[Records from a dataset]

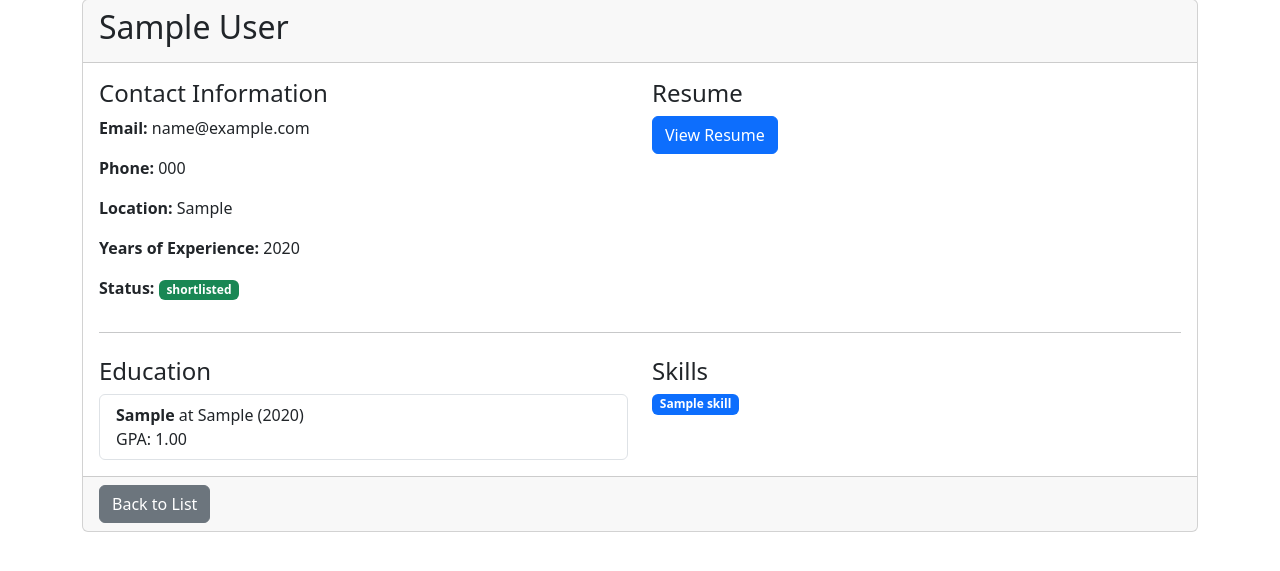
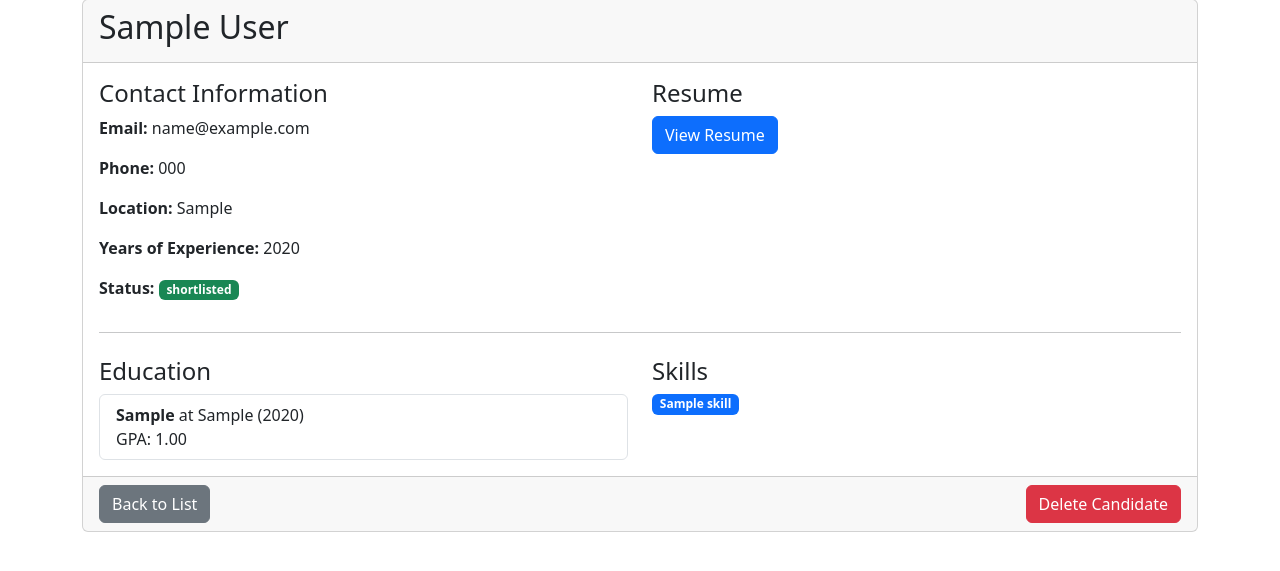
Before and after one commit to priyan-09/resume-shortlisting-system, a Flask app: page /candidate/1 in a window 1280 px wide. Shown: the part 81-652 px from the top of the page. Run offline with Flask 3, Linux system fonts and the light colour scheme; tables that the repository leaves empty hold one stand-in row (values such as "Sample post").

Commit message:
Added delete feature in candidate dashboard and job descriptions

```diff
--- a/app/routes.py
+++ b/app/routes.py
@@ -192,53 +192,57 @@ def job_description_detail(jd_id):
                          shortlisted_candidates=shortlisted_candidates)
 
 
-# @bp.route('/candidate/<int:candidate_id>/delete', methods=['POST'])
-# def delete_candidate(candidate_id):
-#     candidate = Candidate.query.get_or_404(candidate_id)
+@bp.route('/candidate/<int:candidate_id>/delete', methods=['POST'])
+def delete_candidate(candidate_id):
+    candidate = Candidate.query.get_or_404(candidate_id)
 
-#     try:
-#         # Delete from S3 first
-#         from .utils.file_processor import get_s3_client
-#         s3_client = get_s3_client()
-#         if s3_client and candidate.resume_file_path:
-#             try:
-#                 s3_client.delete_object(
-#                     Bucket=Config.S3_BUCKET_NAME,
-#                     Key=candidate.resume_file_path
-#                 )
-#             except Exception as e:
-#                 logger.error(f"Error deleting resume from S3: {e}")
-#                 # Continue with DB deletion even if S3 delete fails
+    try:
+        # Delete from S3 first
+        from .utils.file_processor import get_s3_client
+        s3_client = get_s3_client()
+        if s3_client and candidate.resume_file_path:
+            try:
+                s3_client.delete_object(
+                    Bucket=Config.S3_BUCKET_NAME,
+                    Key=candidate.resume_file_path
+                )
+            except Exception as e:
+                logger.error(f"Error deleting resume from S3: {e}")
+                # Continue with DB deletion even if S3 delete fails
 
-#         # Delete from database
-#         db.session.delete(candidate)
-#         db.session.commit()
+        # Delete from database
+        db.session.delete(candidate)
+        db.session.commit()
 
-#         return jsonify({
-#             'success': True,
-#             'message': f'Candidate {candidate.full_name} deleted successfully'
-#         })
-#     except Exception as e:
-#         db.session.rollback()
-#         return jsonify({
-#             'success': False,
-#             'error': f'Failed to delete candidate: {str(e)}'
-#         }), 500
+        return jsonify({
+            'success': True,
+            'message': f'Candidate {candidate.full_name} deleted successfully'
+        })
+    except Exception as e:
+        db.session.rollback()
+        return jsonify({
+            'success': False,
+            'error': f'Failed to delete candidate: {str(e)}'
+        }), 500
 
-# @bp.route('/job_description/<int:jd_id>/delete', methods=['POST'])
-# def delete_job_description(jd_id):
-#     jd = JobDescription.query.get_or_404(jd_id)
+@bp.route('/job_description/<int:jd_id>/delete', methods=['POST'])
+def delete_job_description(jd_id):
+    jd = JobDescription.query.get_or_404(jd_id)
 
-#     try:
-#         db.session.delete(jd)
-#         db.session.commit()
-#         return jsonify({
-#             'success': True,
-#             'message': f'Job Description #{jd_id} deleted successfully'
-#         })
-#     except Exception as e:
-#         db.session.rollback()
-#         return jsonify({
-#             'success': False,
-#             'error': f'Failed to delete job description: {str(e)}'
-#         }), 500
+    try:
+        # First delete all associated shortlist records
+        Shortlist.query.filter_by(job_description_id=jd_id).delete()
+
+        # Then delete the job description
+        db.session.delete(jd)
+        db.session.commit()
+        return jsonify({
+            'success': True,
+            'message': f'Job Description #{jd_id} deleted successfully'
+        })
+    except Exception as e:
+        db.session.rollback()
+        return jsonify({
+            'success': False,
+            'error': f'Failed to delete job description: {str(e)}'
+        }), 500
--- a/app/static/js/main.js
+++ b/app/static/js/main.js
@@ -196,3 +196,64 @@ document.addEventListener('DOMContentLoaded', function() {
     setupUploadForm();
     setupShortlistForm();
 });
+// Delete functionality using data attributes
+function setupDeleteButtons() {
+    document.querySelectorAll('.delete-btn').forEach(btn => {
+        btn.addEventListener('click', function() {
+            const type = this.dataset.type;
+            const id = this.dataset.id;
+            const name = this.dataset.name;
+
+            if (confirm(`Are you sure you want to delete ${name}? This action cannot be undone.`)) {
+                deleteItem(type, id, name);
+            }
+        });
+    });
+}
+
+async function deleteItem(type, id, name) {
+    const url = `/${type}/${id}/delete`;
+    const btn = document.querySelector(`.delete-btn[data-id="${id}"]`);
+
+    try {
+        // Show loading state
+        btn.innerHTML = '<span class="spinner-border spinner-border-sm" role="status" aria-hidden="true"></span> Deleting...';
+        btn.disabled = true;
+
+        const response = await fetch(url, {
+            method: 'POST',
+            headers: {
+                'Content-Type': 'application/json',
+            }
+        });
+
+        const data = await response.json();
+
+        if (data.success) {
+            // Show success message and redirect
+            alert(data.message);
+            if (type === 'candidate') {
+                window.location.href = '/candidates';
+            } else {
+                window.location.href = '/job_descriptions';
+            }
+        } else {
+            // Reset button state
+            btn.innerHTML = 'Delete';
+            btn.disabled = false;
+            alert(`Error: ${data.error}`);
+        }
+    } catch (error) {
+        console.error('Error:', error);
+        btn.innerHTML = 'Delete';
+        btn.disabled = false;
+        alert('Failed to delete. Please try again.');
+    }
+}
+
+// Add to your DOMContentLoaded event listener
+document.addEventListener('DOMContentLoaded', function() {
+    setupUploadForm();
+    setupShortlistForm();
+    setupDeleteButtons();  // Add this line
+});
--- a/templates/candidate.html
+++ b/templates/candidate.html
@@ -59,8 +59,14 @@
             </div>
         </div>
     </div>
-    <div class="card-footer">
-        <a href="/candidates" class="btn btn-secondary">Back to List</a>
-    </div>
+   <div class="card-footer">
+    <a href="/candidates" class="btn btn-secondary">Back to List</a>
+    <button class="btn btn-danger float-end delete-btn"
+            data-type="candidate"
+            data-id="{{ candidate.candidate_id }}"
+            data-name="{{ candidate.full_name }}">
+        Delete Candidate
+    </button>
+</div>
 </div>
 {% endblock %}
```
Also changed, not shown: requirements.txt (+41 -13 lines), templates/dashboard.html (+9 -2 lines), templates/job_description.html (+8 -2 lines).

- **Work instruction**
In the data above, find each line that uses the string "methods". Copy it.

- **Written solution**
-# @bp.route('/candidate/<int:candidate_id>/delete', methods=['POST'])
+@bp.route('/candidate/<int:candidate_id>/delete', methods=['POST'])
-# @bp.route('/job_description/<int:jd_id>/delete', methods=['POST'])
+@bp.route('/job_description/<int:jd_id>/delete', methods=['POST'])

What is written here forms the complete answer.